16 May 2016
Let me know which you prefer. Click on image to enlarge, which takes you to another page. If you decide to leave a comment, please return to this page.
Patterns are just one of the enticements that share a camaraderie between architecture and black-and-white photography. Elements in each collide playfully and seriously. As light bounces and weaves in and out of angles, forms, lines, textures, and tones, it becomes a sorcerer for the architect’s imagination and the photographer’s.
For the architect the site must be studied to determine the presence or absence of the day’s natural light. And then artificial light is added to the mixture. For the photographer the entire universe is a canvas, awaiting interpretation.
For decades my admiration for black-and-white photography has continued to escalate, and that adulation shapes my way of seeing. In my own work light indeed is a sage who clearly nudges my decision to take an image or not. And it is natural light that compels me to discover elements that can be best expressed in monochrome.
To imagine a subject without color is singularly difficult. Of course, some sightings will only work in technicolor. It takes practice, practice, practice to negate the color, and in the mind’s eye replace it with monochromatic shades and tints of black and white.
A sunny well-lit day is not the signifier of strong black-and-white scenes. Nor is a rain-swept vista in grey and whites. Neither may translate with a punch in black and white.
In truth even the image that seems to be “the one” can disappoint. Inevitably, those that in reality are perceived to be great candidates, are not. Some taken for the possibilities that visual appeal exists, might be the ones that are worthy. Instincts prevail, and yet they do not.
Graphic qualities, textures, shadows, negative and positive spaces pique my attention. Dancing light carving and curving encourages my interest. And architecture is particular suited to these characteristics.
In the Lens section are two images taken on my recent trip to the West Coast. Each has qualities that make me stop, stare and still the moment. One is complex in character; the other simple and straightforward. Each has visual elements, especially patterns, that shore the reason black-and-white photography continues to be my inspiration.
Tip of the Week:
“Hélène Binet has emerged as one of the leading architectural photographers in the world.
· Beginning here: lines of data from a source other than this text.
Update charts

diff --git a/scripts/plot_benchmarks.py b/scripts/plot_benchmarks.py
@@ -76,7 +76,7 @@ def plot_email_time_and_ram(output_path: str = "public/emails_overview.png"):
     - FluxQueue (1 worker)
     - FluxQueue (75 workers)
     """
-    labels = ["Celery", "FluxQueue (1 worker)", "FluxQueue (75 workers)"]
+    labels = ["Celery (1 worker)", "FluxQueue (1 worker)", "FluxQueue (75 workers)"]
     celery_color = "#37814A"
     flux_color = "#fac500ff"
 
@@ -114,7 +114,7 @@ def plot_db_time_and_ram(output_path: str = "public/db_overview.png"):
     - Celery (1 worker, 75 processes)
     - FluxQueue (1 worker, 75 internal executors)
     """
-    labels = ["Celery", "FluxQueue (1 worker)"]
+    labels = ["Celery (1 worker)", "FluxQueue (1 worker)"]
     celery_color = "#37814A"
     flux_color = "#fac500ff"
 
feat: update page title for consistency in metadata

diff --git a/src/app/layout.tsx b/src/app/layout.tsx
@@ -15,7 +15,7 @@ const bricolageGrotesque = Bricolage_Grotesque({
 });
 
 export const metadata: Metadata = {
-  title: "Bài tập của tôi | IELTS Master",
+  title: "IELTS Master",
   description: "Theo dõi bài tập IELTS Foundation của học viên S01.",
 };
Every time Hélène Binet takes a photograph, she exposes architecture’s achievements, strength, pathos and fragility.” (Daniel Libeskind, Polish-American architect)
Swiss-French photographer Hélène Binet specializes in architectural photography that finds the unique within the unique. London-based Binet is known for some of the elements that push my creative edge: light, shadow and texture. Her images find those places and spaces that are intimate and tell a narrative about their architectural design and features. To read an article (“Dancing in the Dark: The Architectural Photography of Helene Binet,” 21 May 2013, by Matt McCann) from The New York Times’ column “Lens: Photography, Video and Visual Journalism,” click here. Binet is known to photograph the old and the new, and uses that work to honor two remarkable human inventions: architecture and photography.
View other entries for this week’s challenge:
As always I welcome comments about this post or any part of my blog. My photographs for the mobile photography challenge are taken with an iPhone 6.
If you’d like to join this Mobile Photography Challenge, please click here for details and history of the challenge. If you have any questions, please contact me. Below is a reminder of the monthly schedule with themes for upcoming challenges:
1st Monday: Nature.
2nd Monday: Macro.
3rd Monday: Black and White.
4th Monday Challenger’s Choice (Pick One: Abstraction, Animals, Architecture, Food Photography, Night Photography, Objects, Panorama, Portraiture, Still Life, Street Photography, and Travel).
5th Monday: Editing and Processing with Various Apps Using Themes from the Fourth Week.